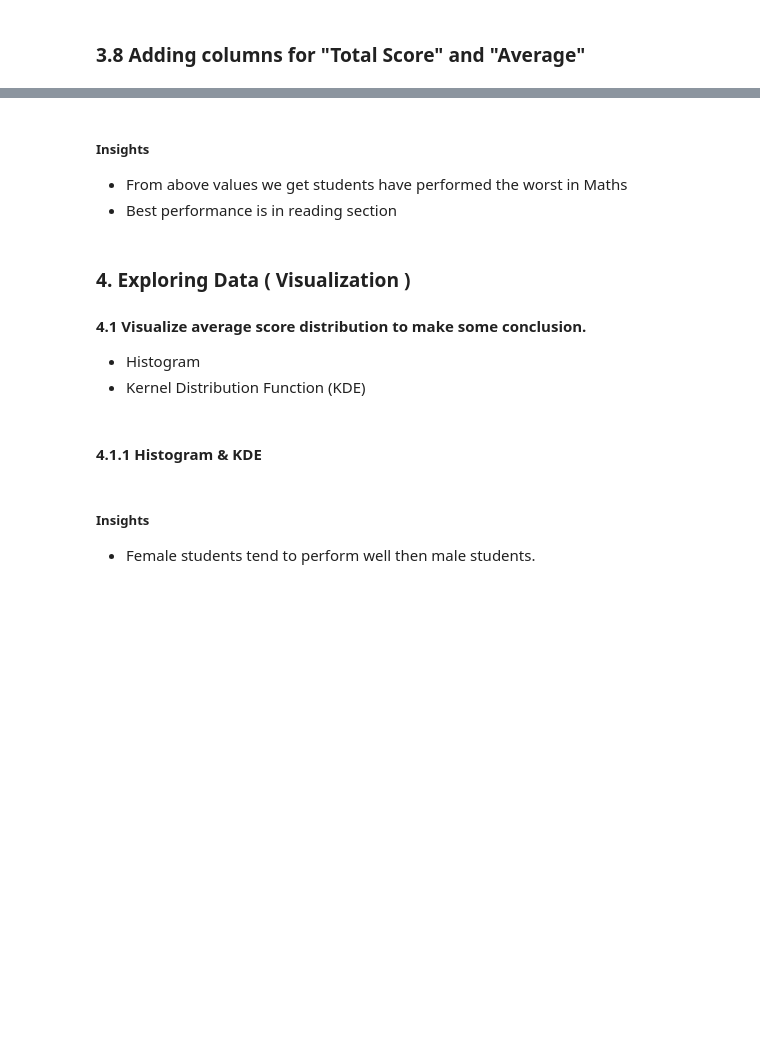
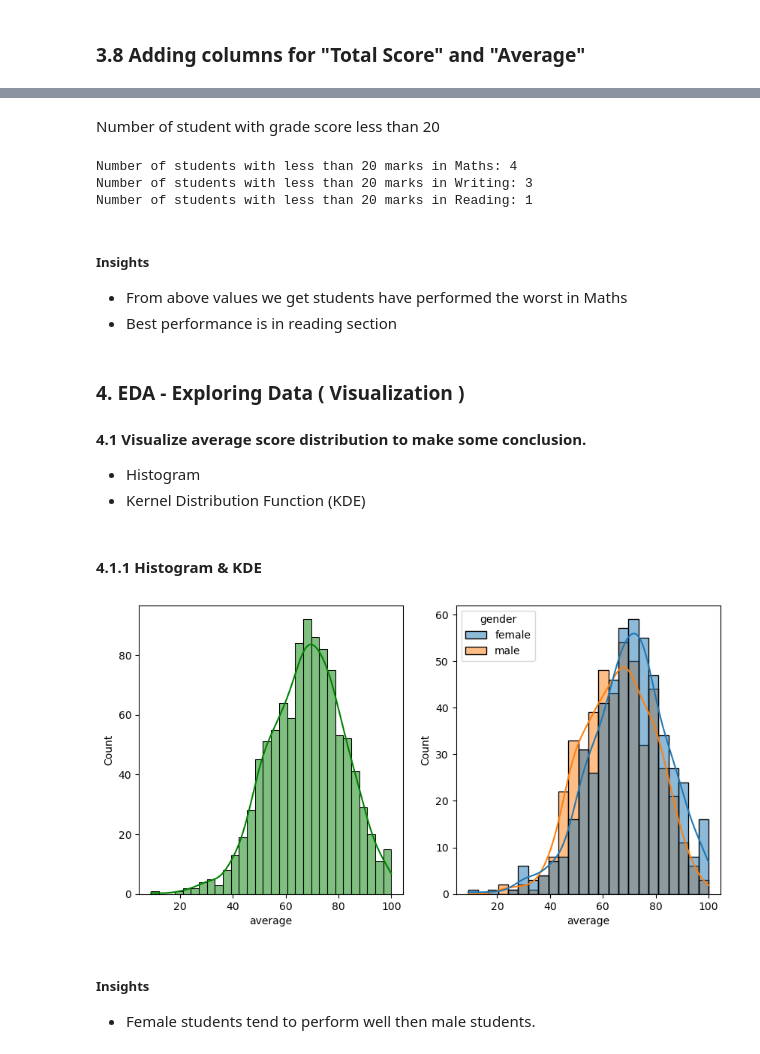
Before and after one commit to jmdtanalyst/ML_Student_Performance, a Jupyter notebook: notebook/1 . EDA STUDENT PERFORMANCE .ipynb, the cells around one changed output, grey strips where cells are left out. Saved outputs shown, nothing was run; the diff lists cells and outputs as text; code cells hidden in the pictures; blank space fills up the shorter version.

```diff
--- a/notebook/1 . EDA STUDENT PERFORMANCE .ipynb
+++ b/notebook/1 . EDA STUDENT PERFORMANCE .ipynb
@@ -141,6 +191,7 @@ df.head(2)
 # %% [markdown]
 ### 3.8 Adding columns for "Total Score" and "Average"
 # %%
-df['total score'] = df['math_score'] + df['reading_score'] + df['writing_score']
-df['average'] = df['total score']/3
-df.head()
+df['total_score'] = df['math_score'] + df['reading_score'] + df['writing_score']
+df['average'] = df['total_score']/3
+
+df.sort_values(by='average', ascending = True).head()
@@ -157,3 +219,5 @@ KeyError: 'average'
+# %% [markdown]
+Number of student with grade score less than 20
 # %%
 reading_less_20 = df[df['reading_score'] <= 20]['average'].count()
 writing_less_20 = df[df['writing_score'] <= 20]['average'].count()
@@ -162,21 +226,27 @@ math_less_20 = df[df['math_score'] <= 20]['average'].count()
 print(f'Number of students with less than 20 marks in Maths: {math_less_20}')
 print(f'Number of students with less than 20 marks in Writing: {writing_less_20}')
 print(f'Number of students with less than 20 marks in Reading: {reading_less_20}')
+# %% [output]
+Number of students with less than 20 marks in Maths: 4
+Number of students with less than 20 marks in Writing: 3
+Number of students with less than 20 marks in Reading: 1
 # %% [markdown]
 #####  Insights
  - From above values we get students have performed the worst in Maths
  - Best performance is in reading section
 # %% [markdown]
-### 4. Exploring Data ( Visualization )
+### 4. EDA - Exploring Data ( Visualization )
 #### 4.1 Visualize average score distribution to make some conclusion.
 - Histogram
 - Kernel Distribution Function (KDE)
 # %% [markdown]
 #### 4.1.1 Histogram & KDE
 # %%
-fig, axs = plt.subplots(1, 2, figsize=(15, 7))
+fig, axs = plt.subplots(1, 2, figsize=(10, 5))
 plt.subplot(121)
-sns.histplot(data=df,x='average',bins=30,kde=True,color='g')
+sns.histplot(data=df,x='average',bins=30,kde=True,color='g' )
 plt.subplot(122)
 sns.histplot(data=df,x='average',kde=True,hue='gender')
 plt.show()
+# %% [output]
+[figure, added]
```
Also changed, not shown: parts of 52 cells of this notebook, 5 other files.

------------------------------

Every entry should be repeated verbatim, with the pictures left out.

Reply to the task:
Before and after one commit to jmdtanalyst/ML_Student_Performance, a Jupyter notebook: notebook/1 . EDA STUDENT PERFORMANCE .ipynb, the cells around one changed output, grey strips where cells are left out. Saved outputs shown, nothing was run; the diff lists cells and outputs as text; code cells hidden in the pictures; blank space fills up the shorter version.

```diff
--- a/notebook/1 . EDA STUDENT PERFORMANCE .ipynb
+++ b/notebook/1 . EDA STUDENT PERFORMANCE .ipynb
@@ -141,6 +191,7 @@ df.head(2)
 # %% [markdown]
 ### 3.8 Adding columns for "Total Score" and "Average"
 # %%
-df['total score'] = df['math_score'] + df['reading_score'] + df['writing_score']
-df['average'] = df['total score']/3
-df.head()
+df['total_score'] = df['math_score'] + df['reading_score'] + df['writing_score']
+df['average'] = df['total_score']/3
+
+df.sort_values(by='average', ascending = True).head()
@@ -157,3 +219,5 @@ KeyError: 'average'
+# %% [markdown]
+Number of student with grade score less than 20
 # %%
 reading_less_20 = df[df['reading_score'] <= 20]['average'].count()
 writing_less_20 = df[df['writing_score'] <= 20]['average'].count()
@@ -162,21 +226,27 @@ math_less_20 = df[df['math_score'] <= 20]['average'].count()
 print(f'Number of students with less than 20 marks in Maths: {math_less_20}')
 print(f'Number of students with less than 20 marks in Writing: {writing_less_20}')
 print(f'Number of students with less than 20 marks in Reading: {reading_less_20}')
+# %% [output]
+Number of students with less than 20 marks in Maths: 4
+Number of students with less than 20 marks in Writing: 3
+Number of students with less than 20 marks in Reading: 1
 # %% [markdown]
 #####  Insights
  - From above values we get students have performed the worst in Maths
  - Best performance is in reading section
 # %% [markdown]
-### 4. Exploring Data ( Visualization )
+### 4. EDA - Exploring Data ( Visualization )
 #### 4.1 Visualize average score distribution to make some conclusion.
 - Histogram
 - Kernel Distribution Function (KDE)
 # %% [markdown]
 #### 4.1.1 Histogram & KDE
 # %%
-fig, axs = plt.subplots(1, 2, figsize=(15, 7))
+fig, axs = plt.subplots(1, 2, figsize=(10, 5))
 plt.subplot(121)
-sns.histplot(data=df,x='average',bins=30,kde=True,color='g')
+sns.histplot(data=df,x='average',bins=30,kde=True,color='g' )
 plt.subplot(122)
 sns.histplot(data=df,x='average',kde=True,hue='gender')
 plt.show()
+# %% [output]
+[figure, added]
```
Also changed, not shown: parts of 52 cells of this notebook, 5 other files.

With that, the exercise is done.